Sunday, April 20, 2014

Why some businesses fail while others thrive.

As is my usual Saturday habit, I ventured to one of the well-known machine and woodworking tool distributors for snoop and my customary, usual purchase.

     The first thing I noticed was that there was  no one in the parking lot.
I was the only vehicle.
I thought that perhaps that branch was closed for some reason.
I parked and looked through the window and the lights are on so I ventured to the door.
There are double doors leading to the display area with an atrium to prevent heat loss during the winter months.
Plastered all over the glass and doors were terms and conditions for sale and the return policy. They had been printed on a laser printer and stuck on the glass with scotch tape leaving the impression for me at least that I had just entered some second-rate flea market.

    I glanced over my right shoulder and through the glass I could see the loan cashier playing a game on her I Pad while holding same under cover of the counter.
I presume she wanted to hide the fact that she had no interest in participating with this operation but perhaps was merely punching the clock and waiting for quitting time.

No doubt a simple question like “Where’s the sandpaper?” would have baffled her at this time.
I opened the door and ventured in only to see the cashier continue playing with her I pad.
 She didn't even bother to look up. ( I was less than 4 feet from her.)

    The store occupies roughly 5000 ft.² and is littered with machines and tools on display for sale.
There was one other customer in the store and he was proceeding to leave as I entered.
 I worked my way down one aisle looking at this and that. Much of it had price tags and many did not.
      A small advert pasted on the wall half way down the display area announced a 3 day sale from April 9th to April 12th. It was April 20th today making the pricing questionable to say the least.

    The manager, whom I have known for more than a year, was tinkering with one of his hobby creations and attempting to set it up on one of the wood lathes on display.
He looked up and acknowledged me but quickly went right back to playing with his toys.

     I gradually made my way back to the front door and left the building taking careful note that no one looked up or acknowledged the fact I was leaving.

 Next time I hear someone complaining that employers don't give entry-level staff a decent wage and I will reflect back on this situation and question why employees, while being paid, don’t try to give anything back to the employer.

2 comments:

Slipping through the cracks said...

It's frustrating and depressing to witness this lack of caring by employees. What's it going to take?
Maybe a trip down to the Bissel Centre to see the homeless. Some might have to ask themselves: Could this happen to me?

hoth mob said...

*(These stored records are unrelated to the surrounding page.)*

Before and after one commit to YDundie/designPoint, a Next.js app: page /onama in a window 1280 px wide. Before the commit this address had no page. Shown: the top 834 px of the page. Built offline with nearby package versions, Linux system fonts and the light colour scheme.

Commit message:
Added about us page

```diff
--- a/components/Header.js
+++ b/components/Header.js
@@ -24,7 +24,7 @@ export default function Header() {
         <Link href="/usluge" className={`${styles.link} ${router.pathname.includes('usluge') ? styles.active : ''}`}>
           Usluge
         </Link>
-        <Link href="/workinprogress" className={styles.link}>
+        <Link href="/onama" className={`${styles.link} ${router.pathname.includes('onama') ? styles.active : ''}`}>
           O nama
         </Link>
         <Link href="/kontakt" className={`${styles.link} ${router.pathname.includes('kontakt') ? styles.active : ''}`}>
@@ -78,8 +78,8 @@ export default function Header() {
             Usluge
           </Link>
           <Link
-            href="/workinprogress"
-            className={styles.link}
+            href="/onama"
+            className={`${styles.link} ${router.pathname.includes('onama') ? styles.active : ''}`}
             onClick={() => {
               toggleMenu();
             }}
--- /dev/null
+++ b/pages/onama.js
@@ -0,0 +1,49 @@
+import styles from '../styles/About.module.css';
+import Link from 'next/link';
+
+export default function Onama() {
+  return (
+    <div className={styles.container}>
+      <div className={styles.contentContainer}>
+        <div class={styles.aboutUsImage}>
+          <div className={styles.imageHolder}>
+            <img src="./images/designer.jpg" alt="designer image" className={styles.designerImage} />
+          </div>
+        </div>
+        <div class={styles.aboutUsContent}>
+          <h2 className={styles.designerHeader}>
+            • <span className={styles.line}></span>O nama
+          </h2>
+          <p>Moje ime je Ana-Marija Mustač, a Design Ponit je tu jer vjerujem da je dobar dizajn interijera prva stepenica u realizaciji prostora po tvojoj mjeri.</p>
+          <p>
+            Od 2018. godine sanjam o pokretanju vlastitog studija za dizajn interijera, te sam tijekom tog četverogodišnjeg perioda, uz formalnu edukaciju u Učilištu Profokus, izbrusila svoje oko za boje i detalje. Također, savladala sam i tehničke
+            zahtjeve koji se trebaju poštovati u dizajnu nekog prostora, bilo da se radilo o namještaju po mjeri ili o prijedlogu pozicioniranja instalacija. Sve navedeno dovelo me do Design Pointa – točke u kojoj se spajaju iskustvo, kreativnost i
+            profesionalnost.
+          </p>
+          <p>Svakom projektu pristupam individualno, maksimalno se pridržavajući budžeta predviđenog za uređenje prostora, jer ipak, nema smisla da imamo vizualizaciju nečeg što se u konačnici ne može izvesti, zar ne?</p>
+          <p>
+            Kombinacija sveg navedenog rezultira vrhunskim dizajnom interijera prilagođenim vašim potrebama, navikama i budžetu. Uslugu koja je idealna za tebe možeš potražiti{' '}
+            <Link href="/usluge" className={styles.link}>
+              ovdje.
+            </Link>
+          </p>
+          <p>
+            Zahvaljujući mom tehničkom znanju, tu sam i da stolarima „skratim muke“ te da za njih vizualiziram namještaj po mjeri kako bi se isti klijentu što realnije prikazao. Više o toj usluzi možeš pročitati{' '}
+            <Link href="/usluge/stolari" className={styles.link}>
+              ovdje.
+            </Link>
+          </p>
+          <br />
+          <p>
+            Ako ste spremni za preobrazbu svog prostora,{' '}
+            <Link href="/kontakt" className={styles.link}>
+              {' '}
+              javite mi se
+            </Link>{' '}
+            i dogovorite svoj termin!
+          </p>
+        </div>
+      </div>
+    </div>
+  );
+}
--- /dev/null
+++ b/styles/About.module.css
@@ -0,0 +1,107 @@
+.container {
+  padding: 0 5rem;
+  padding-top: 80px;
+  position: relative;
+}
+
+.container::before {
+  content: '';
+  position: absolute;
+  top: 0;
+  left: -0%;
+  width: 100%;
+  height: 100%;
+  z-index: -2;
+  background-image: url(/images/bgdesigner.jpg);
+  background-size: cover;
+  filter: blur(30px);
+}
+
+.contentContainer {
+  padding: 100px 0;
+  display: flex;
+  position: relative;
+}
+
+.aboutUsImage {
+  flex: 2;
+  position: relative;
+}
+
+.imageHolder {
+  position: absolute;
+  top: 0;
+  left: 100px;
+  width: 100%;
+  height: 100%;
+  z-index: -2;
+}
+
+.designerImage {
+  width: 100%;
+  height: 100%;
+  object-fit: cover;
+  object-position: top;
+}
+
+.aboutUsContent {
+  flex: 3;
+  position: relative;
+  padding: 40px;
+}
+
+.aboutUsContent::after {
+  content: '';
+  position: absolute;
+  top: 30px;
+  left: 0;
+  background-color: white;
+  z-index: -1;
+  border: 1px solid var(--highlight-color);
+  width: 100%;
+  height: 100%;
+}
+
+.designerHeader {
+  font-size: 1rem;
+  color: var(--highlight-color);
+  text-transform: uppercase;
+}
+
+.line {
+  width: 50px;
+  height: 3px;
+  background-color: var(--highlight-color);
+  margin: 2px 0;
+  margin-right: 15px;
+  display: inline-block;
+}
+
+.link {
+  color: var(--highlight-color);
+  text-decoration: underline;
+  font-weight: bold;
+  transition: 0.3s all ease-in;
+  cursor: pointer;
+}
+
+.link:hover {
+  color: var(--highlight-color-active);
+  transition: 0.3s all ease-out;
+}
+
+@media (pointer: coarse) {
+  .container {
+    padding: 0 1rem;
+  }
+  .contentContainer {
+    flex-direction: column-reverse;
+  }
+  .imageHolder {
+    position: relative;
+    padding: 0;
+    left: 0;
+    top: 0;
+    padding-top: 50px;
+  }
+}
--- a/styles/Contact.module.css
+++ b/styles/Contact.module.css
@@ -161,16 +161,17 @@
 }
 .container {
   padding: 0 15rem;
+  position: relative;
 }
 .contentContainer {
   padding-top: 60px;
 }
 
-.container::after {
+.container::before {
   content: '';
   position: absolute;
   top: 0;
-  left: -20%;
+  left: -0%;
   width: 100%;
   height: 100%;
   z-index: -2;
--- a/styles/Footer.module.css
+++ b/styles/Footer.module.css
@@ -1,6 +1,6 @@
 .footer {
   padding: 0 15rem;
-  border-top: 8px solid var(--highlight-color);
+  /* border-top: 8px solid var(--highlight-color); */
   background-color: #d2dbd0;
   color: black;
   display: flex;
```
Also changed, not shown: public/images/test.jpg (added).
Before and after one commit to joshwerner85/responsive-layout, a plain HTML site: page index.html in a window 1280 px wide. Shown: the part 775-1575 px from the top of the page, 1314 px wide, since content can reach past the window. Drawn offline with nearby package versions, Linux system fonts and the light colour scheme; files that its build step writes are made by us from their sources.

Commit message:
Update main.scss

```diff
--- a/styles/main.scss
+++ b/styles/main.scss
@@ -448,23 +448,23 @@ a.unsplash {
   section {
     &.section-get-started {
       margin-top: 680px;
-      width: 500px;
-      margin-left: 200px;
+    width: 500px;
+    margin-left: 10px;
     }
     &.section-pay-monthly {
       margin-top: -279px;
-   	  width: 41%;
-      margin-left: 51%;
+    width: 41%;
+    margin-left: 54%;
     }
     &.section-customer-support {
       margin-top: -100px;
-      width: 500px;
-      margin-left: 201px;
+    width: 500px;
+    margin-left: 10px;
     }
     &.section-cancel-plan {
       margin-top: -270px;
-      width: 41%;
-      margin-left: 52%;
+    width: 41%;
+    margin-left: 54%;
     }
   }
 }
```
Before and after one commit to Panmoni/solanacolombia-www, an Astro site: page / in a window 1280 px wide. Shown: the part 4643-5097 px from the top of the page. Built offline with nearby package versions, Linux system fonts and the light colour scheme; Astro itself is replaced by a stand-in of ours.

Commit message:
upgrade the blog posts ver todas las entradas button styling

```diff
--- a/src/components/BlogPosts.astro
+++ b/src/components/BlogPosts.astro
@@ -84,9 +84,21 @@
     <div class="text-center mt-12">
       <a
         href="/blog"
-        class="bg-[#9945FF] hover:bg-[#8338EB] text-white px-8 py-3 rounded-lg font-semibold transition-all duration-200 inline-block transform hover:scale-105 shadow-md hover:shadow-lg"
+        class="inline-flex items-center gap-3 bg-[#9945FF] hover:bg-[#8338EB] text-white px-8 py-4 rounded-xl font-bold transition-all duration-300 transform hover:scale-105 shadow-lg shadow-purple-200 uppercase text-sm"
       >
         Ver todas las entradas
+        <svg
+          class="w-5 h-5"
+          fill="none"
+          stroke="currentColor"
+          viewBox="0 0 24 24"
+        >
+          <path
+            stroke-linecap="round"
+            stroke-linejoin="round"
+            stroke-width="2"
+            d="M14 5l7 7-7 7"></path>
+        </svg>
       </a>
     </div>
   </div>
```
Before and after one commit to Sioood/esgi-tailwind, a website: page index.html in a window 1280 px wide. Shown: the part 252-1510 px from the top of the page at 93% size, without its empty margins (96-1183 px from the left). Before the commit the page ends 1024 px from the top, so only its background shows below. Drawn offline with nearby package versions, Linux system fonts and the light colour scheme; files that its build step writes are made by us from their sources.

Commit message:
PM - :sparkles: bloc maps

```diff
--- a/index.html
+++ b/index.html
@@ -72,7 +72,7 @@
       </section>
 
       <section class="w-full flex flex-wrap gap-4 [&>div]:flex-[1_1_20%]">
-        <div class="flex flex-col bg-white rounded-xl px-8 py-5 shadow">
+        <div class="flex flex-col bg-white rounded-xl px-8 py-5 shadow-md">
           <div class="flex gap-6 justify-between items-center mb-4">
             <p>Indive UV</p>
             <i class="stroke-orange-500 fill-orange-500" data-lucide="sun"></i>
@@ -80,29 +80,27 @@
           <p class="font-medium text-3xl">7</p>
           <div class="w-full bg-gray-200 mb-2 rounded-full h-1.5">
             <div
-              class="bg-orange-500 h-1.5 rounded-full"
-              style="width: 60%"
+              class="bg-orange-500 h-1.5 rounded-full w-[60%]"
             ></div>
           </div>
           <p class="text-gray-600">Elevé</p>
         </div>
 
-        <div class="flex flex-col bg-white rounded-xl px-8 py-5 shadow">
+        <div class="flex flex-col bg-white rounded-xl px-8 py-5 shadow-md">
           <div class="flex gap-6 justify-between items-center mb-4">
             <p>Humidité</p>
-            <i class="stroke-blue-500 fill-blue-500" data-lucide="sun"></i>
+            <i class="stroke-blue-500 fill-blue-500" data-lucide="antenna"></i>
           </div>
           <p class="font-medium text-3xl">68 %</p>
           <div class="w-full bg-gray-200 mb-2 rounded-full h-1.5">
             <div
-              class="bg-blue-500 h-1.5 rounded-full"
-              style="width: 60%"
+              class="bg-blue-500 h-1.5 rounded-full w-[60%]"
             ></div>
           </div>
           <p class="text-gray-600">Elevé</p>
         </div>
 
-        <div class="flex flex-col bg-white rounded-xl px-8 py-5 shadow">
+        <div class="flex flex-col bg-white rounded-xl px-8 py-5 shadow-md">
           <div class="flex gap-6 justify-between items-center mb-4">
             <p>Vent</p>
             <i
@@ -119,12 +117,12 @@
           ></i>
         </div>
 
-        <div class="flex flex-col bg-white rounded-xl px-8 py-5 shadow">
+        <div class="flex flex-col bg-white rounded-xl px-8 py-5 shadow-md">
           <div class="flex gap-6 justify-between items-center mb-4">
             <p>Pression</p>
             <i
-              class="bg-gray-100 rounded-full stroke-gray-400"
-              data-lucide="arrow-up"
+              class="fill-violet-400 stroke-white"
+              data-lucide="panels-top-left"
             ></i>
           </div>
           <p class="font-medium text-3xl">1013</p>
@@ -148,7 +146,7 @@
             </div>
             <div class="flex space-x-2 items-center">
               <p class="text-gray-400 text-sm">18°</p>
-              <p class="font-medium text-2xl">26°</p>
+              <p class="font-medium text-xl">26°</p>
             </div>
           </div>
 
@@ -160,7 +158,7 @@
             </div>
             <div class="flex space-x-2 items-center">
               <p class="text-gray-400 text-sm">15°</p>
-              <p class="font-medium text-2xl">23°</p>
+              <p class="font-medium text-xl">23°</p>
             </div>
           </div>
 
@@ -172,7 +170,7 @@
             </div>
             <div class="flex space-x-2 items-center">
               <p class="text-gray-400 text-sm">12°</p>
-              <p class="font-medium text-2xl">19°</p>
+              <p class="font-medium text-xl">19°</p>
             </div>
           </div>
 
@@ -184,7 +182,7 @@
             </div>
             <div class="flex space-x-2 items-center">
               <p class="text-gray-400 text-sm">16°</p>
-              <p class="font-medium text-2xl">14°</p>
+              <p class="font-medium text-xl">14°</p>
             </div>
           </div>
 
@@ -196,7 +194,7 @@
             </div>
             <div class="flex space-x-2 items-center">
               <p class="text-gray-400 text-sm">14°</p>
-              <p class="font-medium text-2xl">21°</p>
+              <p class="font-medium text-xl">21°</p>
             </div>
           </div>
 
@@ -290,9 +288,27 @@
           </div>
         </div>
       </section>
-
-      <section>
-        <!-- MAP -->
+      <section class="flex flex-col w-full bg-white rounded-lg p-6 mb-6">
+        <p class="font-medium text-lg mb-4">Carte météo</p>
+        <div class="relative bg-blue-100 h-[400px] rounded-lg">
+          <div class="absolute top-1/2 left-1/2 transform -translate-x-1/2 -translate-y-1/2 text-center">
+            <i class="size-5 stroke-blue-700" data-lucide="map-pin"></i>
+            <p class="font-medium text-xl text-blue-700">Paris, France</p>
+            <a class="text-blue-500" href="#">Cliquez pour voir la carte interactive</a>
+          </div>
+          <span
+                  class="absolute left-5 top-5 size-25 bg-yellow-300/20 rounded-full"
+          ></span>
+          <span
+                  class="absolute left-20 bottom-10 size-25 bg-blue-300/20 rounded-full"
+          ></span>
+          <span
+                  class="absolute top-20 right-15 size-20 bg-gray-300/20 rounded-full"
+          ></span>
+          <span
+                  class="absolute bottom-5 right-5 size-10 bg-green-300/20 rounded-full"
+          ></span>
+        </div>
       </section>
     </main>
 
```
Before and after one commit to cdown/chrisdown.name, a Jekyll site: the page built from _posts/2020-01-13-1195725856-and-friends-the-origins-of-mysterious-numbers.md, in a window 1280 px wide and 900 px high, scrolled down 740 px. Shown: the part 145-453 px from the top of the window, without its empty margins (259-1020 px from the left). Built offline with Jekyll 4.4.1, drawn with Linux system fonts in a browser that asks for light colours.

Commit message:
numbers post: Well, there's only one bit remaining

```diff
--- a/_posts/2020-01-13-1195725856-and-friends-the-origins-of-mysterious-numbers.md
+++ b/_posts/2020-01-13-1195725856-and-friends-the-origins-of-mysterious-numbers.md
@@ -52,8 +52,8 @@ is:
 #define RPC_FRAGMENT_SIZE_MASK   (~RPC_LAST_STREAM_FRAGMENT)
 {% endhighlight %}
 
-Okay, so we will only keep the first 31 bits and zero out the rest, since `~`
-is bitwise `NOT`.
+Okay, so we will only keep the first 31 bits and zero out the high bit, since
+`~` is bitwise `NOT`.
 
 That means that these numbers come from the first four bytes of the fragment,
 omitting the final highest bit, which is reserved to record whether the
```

I understand your point- seeing the company underlings adrift in a retail haze. But where does that come from? The top. Why were there no customers in the store? Obviously someone higher up isn't bringing in the traffic, marketing is failing, or the product offering is stagnant.

I guess my point is Apathy is trickle down. Most corporate retail doesn't care about woodworking, or quality tools, they have a bean counter do the buying from the cheapest supplier. When a team of employees knows the management doesn't care, it's epidemic.